Walls Come Tumbling Down

Walls

When you look at these pictures – what do you see?  What do you think goes on inside of them? Would it surprise you to know that these buildings host social work – or would that be no surprise at all?

It is hard to envisage community social work, working cooperatively in partnership with people, when social work is often detached from people based in corporate settings such as those above.  So much of how we understand ourselves and our roles is defined by the people we spend time with.  Who do people in these buildings spend their time with?  Who do they chat to in the lift?  Who do they have a coffee with or chat to over lunch?  Who do they share their hopes and worries and dreams for a different future with?  How does that shape what they imagine their future could be?

Is there another way?   Bob Holman and his wife Annette believed so – http://www.communitycare.co.uk/2015/12/01/social-workers-praised-40-years-outstanding-support-in-poorest-communities/

Social enterprises such as the one that they set up cooperatively, in genuine partnership with people are able to provide creative solutions to local social problems.  As the New Local Government Network has argued – rising demand for adult social care can be tackled 1 of 3 ways:

1 – a wasteland approach – where services cut back to the bone

2 – the wild meadow – where Councils withdraw core services by binding into tighter and tighter partnerships with health, using thresholds to deny access to services – hoping that voluntary sector prevention, self help and navigation services bloom around them to fill the gap

3 – the common – where the Council moves from primary responsibility for maintaining the public offer and estate to one of cooperative approaches shared with communities

The report is here if you want to read more about these options – http://www.nlgn.org.uk/public/2014/the-council-and-the-common-local-government-in-2020/

Although it may not be possible for all social workers and OTs to form their own social enterprise, the very act of influencing the policy and practice of the agencies we work for to ensure that social justice is on the agenda should speak to our core values and training.

And this is happening.  There are social workers across the Country who are working differently.  Developing cooperative approaches with people who have experience of accessing support from social work and occupational therapy services where they stop being “users” of services and become the people who lead it, who practice becomes accountable to.   One such example being People to People in Shropshire who inspired the National Development Team for Inclusion Community Led Social Work programme – https://www.ndti.org.uk/blog/community-led-social-work-devolving-choice-control-and-power

This isn’t about trying to convince you that you want your practice to be accountable to people, or that signing up to a mutual or cooperative approach is the right thing to do.  To really work in partnership with people, you first have to really believe that you want to change the way you think about your practice, be genuinely person-centred and be ready to talk openly and honestly about the fact that everyone makes unwise decisions.  The celebration of not being perfect all the time (and not needing to be so) is the start of a new way of thinking and feeling about the future.

walls 2

Advertisements

Leave a Reply

Fill in your details below or click an icon to log in:

WordPress.com Logo

You are commenting using your WordPress.com account.
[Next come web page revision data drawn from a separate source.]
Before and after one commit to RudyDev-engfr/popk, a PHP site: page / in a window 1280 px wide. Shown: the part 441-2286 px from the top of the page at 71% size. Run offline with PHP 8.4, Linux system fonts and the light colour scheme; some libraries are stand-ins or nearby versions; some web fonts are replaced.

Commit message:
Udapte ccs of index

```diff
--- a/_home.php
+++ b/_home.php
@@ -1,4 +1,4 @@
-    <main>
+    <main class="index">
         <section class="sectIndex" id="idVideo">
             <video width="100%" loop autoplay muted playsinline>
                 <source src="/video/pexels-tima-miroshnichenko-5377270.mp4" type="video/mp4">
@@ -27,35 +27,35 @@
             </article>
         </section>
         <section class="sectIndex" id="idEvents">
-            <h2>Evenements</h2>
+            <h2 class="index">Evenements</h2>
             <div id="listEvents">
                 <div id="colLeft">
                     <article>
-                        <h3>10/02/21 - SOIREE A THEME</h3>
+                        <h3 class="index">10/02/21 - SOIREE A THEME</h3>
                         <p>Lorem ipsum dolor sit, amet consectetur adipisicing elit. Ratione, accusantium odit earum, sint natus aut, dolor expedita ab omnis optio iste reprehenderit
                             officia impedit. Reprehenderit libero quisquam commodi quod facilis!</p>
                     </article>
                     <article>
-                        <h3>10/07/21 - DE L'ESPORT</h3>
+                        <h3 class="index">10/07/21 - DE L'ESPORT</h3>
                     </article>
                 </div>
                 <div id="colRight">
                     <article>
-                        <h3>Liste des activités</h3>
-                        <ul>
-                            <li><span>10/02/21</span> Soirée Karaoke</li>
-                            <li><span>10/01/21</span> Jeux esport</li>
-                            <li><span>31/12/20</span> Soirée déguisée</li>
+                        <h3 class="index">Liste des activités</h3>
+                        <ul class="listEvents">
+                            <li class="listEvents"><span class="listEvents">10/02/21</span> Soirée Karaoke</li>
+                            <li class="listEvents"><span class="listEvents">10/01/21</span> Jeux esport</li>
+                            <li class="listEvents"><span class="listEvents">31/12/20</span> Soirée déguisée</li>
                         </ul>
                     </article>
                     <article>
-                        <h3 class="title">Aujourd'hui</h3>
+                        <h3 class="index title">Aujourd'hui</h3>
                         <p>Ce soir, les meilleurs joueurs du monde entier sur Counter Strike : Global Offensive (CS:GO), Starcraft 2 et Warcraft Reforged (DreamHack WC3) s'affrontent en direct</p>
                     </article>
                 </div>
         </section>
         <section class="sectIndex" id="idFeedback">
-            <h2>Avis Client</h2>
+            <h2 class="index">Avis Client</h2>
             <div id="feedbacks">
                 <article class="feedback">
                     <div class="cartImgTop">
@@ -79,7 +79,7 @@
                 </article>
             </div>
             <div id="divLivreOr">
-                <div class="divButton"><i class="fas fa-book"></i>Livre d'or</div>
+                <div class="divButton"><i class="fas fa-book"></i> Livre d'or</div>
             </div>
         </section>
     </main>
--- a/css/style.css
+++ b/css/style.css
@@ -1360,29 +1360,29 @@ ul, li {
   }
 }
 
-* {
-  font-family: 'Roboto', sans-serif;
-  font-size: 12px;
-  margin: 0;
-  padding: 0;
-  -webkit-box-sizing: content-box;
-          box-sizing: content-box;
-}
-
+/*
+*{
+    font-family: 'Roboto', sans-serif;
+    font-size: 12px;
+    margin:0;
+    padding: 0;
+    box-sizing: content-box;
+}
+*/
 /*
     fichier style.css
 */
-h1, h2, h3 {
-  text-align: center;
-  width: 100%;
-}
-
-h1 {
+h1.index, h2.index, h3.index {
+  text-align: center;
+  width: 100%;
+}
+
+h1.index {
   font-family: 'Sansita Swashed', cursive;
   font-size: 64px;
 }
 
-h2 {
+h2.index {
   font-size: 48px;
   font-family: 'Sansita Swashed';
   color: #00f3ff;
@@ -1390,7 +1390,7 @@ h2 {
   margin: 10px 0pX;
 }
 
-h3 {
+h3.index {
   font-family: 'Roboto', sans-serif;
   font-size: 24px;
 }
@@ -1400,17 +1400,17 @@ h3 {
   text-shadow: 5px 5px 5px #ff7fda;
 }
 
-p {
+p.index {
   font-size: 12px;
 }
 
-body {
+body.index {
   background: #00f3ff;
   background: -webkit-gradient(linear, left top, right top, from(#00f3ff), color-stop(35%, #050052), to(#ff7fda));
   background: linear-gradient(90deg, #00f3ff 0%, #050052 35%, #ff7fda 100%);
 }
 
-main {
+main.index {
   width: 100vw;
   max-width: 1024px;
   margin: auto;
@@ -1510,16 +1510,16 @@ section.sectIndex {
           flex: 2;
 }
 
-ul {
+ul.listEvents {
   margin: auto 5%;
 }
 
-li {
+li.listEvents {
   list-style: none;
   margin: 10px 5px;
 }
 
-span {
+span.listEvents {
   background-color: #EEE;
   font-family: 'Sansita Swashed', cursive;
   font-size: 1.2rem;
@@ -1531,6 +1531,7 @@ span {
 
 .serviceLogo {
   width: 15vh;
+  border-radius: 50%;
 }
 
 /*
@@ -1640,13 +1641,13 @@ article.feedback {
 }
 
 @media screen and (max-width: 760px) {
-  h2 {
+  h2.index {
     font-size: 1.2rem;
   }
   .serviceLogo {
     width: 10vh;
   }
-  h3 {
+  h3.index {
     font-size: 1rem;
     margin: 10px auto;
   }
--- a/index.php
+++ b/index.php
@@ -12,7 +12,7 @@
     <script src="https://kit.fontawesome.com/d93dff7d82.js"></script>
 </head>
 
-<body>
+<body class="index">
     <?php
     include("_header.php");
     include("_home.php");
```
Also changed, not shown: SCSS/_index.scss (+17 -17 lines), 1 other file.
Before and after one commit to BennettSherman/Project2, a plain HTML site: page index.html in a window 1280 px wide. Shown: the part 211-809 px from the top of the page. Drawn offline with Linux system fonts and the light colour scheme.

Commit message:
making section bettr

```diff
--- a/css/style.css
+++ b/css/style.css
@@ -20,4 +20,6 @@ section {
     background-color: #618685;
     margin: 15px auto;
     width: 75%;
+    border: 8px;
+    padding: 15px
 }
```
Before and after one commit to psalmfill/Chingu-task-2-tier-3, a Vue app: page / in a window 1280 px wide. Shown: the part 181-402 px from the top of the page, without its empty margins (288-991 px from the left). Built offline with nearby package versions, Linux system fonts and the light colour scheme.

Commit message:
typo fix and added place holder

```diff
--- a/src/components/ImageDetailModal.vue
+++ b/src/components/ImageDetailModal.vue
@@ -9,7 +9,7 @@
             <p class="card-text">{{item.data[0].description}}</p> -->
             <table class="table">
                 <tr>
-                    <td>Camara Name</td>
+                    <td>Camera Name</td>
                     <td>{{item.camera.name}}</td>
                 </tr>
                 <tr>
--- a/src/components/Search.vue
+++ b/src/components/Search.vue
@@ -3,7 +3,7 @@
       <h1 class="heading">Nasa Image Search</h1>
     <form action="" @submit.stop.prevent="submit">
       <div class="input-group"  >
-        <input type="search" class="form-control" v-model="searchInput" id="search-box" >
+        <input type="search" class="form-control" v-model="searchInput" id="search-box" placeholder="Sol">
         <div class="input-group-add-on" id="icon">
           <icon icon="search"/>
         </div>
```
Log Out / Change )

Twitter picture

You are commenting using your Twitter account. Log Out / Change )

Facebook photo

You are commenting using your Facebook account. Log Out / Change )

Google+ photo

You are commenting using your Google+ account. Log Out / Change )

Connecting to %s